RECORDS FOR THE TASK START
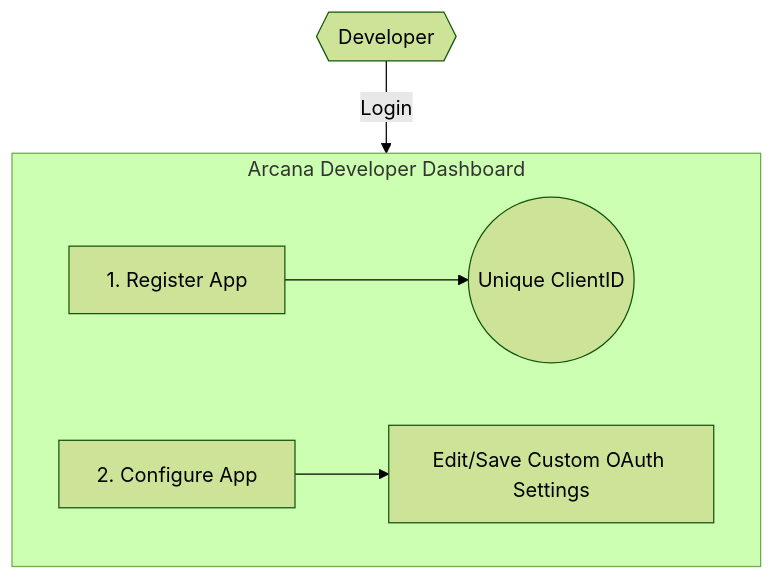
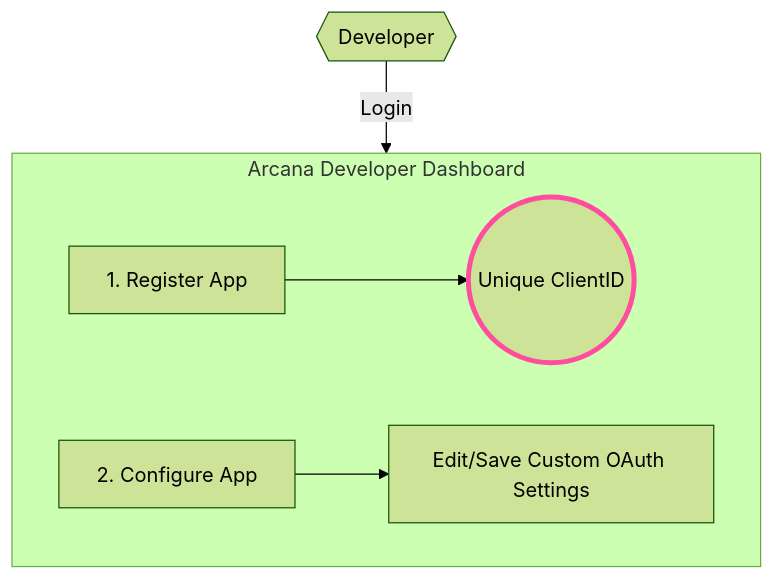
One commit to shaloo/docs.arcana changed the second of 4 diagrams in docs/concepts/authtype/custom-oauth.md. Above: the diagram before and after it, drawn with Mermaid (forest theme). The commit also changed other lines of this file and 1 other file, not shown here.

Commit message:
Fix: Custom Verifier Issuer Audience mandatory, cleanup diagrams

````diff
--- a/docs/concepts/authtype/custom-oauth.md
+++ b/docs/concepts/authtype/custom-oauth.md
@@ -75,10 +75,13 @@
     ```mermaid
     graph TD
         DFLA{{Developer}} --Login --> setup
     
         subgraph setup[Arcana Developer Dashboard]
         direction LR  
             SP1[1. Register App] --> CLID((Unique ClientID))
             SP2[2. Configure App] --> SP3[Edit/Save Custom OAuth Settings]
         end
+        classDef an-pink stroke:#ff4e9f,stroke-width:0.25rem; 
+        class CLID an-pink
+
     ```
````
RECORDS FOR THE TASK END
▸ ACTIVITY: Look for the string "setup" in the entries above. Copy every line that has it.

▸ RESULT FOR THIS TASK:
         DFLA{{Developer}} --Login --> setup
         subgraph setup[Arcana Developer Dashboard]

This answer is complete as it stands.